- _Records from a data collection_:
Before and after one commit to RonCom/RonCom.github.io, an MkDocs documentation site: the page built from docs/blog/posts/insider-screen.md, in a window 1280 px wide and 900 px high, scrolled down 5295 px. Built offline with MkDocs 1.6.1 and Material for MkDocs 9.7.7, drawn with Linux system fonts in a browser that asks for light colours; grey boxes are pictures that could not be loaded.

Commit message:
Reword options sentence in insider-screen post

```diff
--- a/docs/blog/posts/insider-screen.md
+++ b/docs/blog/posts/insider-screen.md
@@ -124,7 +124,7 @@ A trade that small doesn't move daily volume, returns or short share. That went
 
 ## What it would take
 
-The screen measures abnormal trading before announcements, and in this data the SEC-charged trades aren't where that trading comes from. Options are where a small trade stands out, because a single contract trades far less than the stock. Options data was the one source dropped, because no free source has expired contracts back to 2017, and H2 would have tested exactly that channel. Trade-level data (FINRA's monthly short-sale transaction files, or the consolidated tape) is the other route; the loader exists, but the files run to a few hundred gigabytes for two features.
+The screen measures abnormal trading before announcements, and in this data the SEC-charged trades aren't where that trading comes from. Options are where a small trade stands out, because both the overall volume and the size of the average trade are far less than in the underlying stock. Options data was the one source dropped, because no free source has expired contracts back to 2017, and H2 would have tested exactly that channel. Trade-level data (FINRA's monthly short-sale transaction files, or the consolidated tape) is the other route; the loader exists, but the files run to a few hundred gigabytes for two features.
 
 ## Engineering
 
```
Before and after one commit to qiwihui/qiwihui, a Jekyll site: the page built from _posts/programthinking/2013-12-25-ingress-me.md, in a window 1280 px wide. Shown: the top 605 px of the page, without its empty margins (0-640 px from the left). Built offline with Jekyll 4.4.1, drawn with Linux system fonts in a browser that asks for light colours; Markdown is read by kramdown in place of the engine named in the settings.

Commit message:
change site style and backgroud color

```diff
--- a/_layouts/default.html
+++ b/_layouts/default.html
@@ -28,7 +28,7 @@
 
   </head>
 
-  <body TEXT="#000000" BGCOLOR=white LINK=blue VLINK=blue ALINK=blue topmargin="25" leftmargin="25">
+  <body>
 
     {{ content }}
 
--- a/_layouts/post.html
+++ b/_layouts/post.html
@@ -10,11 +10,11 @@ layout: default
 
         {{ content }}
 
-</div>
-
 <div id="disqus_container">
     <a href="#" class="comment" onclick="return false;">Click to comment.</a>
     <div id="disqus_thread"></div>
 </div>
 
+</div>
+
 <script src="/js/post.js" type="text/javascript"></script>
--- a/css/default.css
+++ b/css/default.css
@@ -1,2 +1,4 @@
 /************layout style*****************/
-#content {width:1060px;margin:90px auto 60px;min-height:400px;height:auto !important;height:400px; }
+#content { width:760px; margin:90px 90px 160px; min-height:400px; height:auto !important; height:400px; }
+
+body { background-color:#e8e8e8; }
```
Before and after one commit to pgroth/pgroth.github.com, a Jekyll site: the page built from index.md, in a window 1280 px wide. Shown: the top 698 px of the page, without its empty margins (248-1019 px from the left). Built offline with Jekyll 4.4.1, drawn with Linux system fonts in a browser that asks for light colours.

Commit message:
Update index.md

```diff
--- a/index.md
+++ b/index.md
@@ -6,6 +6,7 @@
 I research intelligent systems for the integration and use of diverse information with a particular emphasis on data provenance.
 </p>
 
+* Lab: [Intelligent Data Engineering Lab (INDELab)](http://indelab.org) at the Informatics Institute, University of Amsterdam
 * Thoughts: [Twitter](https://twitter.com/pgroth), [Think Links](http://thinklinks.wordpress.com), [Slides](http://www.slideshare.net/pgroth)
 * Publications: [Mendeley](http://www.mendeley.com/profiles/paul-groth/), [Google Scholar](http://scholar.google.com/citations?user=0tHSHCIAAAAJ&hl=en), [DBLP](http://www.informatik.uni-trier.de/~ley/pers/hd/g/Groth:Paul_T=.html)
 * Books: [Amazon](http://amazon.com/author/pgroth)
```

- _Problem to work on_:
Please retype all of the data above exactly as it appears.

- _Expected answer_:
Before and after one commit to RonCom/RonCom.github.io, an MkDocs documentation site: the page built from docs/blog/posts/insider-screen.md, in a window 1280 px wide and 900 px high, scrolled down 5295 px. Built offline with MkDocs 1.6.1 and Material for MkDocs 9.7.7, drawn with Linux system fonts in a browser that asks for light colours; grey boxes are pictures that could not be loaded.

Commit message:
Reword options sentence in insider-screen post

```diff
--- a/docs/blog/posts/insider-screen.md
+++ b/docs/blog/posts/insider-screen.md
@@ -124,7 +124,7 @@ A trade that small doesn't move daily volume, returns or short share. That went
 
 ## What it would take
 
-The screen measures abnormal trading before announcements, and in this data the SEC-charged trades aren't where that trading comes from. Options are where a small trade stands out, because a single contract trades far less than the stock. Options data was the one source dropped, because no free source has expired contracts back to 2017, and H2 would have tested exactly that channel. Trade-level data (FINRA's monthly short-sale transaction files, or the consolidated tape) is the other route; the loader exists, but the files run to a few hundred gigabytes for two features.
+The screen measures abnormal trading before announcements, and in this data the SEC-charged trades aren't where that trading comes from. Options are where a small trade stands out, because both the overall volume and the size of the average trade are far less than in the underlying stock. Options data was the one source dropped, because no free source has expired contracts back to 2017, and H2 would have tested exactly that channel. Trade-level data (FINRA's monthly short-sale transaction files, or the consolidated tape) is the other route; the loader exists, but the files run to a few hundred gigabytes for two features.
 
 ## Engineering
 
```
Before and after one commit to qiwihui/qiwihui, a Jekyll site: the page built from _posts/programthinking/2013-12-25-ingress-me.md, in a window 1280 px wide. Shown: the top 605 px of the page, without its empty margins (0-640 px from the left). Built offline with Jekyll 4.4.1, drawn with Linux system fonts in a browser that asks for light colours; Markdown is read by kramdown in place of the engine named in the settings.

Commit message:
change site style and backgroud color

```diff
--- a/_layouts/default.html
+++ b/_layouts/default.html
@@ -28,7 +28,7 @@
 
   </head>
 
-  <body TEXT="#000000" BGCOLOR=white LINK=blue VLINK=blue ALINK=blue topmargin="25" leftmargin="25">
+  <body>
 
     {{ content }}
 
--- a/_layouts/post.html
+++ b/_layouts/post.html
@@ -10,11 +10,11 @@ layout: default
 
         {{ content }}
 
-</div>
-
 <div id="disqus_container">
     <a href="#" class="comment" onclick="return false;">Click to comment.</a>
     <div id="disqus_thread"></div>
 </div>
 
+</div>
+
 <script src="/js/post.js" type="text/javascript"></script>
--- a/css/default.css
+++ b/css/default.css
@@ -1,2 +1,4 @@
 /************layout style*****************/
-#content {width:1060px;margin:90px auto 60px;min-height:400px;height:auto !important;height:400px; }
+#content { width:760px; margin:90px 90px 160px; min-height:400px; height:auto !important; height:400px; }
+
+body { background-color:#e8e8e8; }
```
Before and after one commit to pgroth/pgroth.github.com, a Jekyll site: the page built from index.md, in a window 1280 px wide. Shown: the top 698 px of the page, without its empty margins (248-1019 px from the left). Built offline with Jekyll 4.4.1, drawn with Linux system fonts in a browser that asks for light colours.

Commit message:
Update index.md

```diff
--- a/index.md
+++ b/index.md
@@ -6,6 +6,7 @@
 I research intelligent systems for the integration and use of diverse information with a particular emphasis on data provenance.
 </p>
 
+* Lab: [Intelligent Data Engineering Lab (INDELab)](http://indelab.org) at the Informatics Institute, University of Amsterdam
 * Thoughts: [Twitter](https://twitter.com/pgroth), [Think Links](http://thinklinks.wordpress.com), [Slides](http://www.slideshare.net/pgroth)
 * Publications: [Mendeley](http://www.mendeley.com/profiles/paul-groth/), [Google Scholar](http://scholar.google.com/citations?user=0tHSHCIAAAAJ&hl=en), [DBLP](http://www.informatik.uni-trier.de/~ley/pers/hd/g/Groth:Paul_T=.html)
 * Books: [Amazon](http://amazon.com/author/pgroth)
```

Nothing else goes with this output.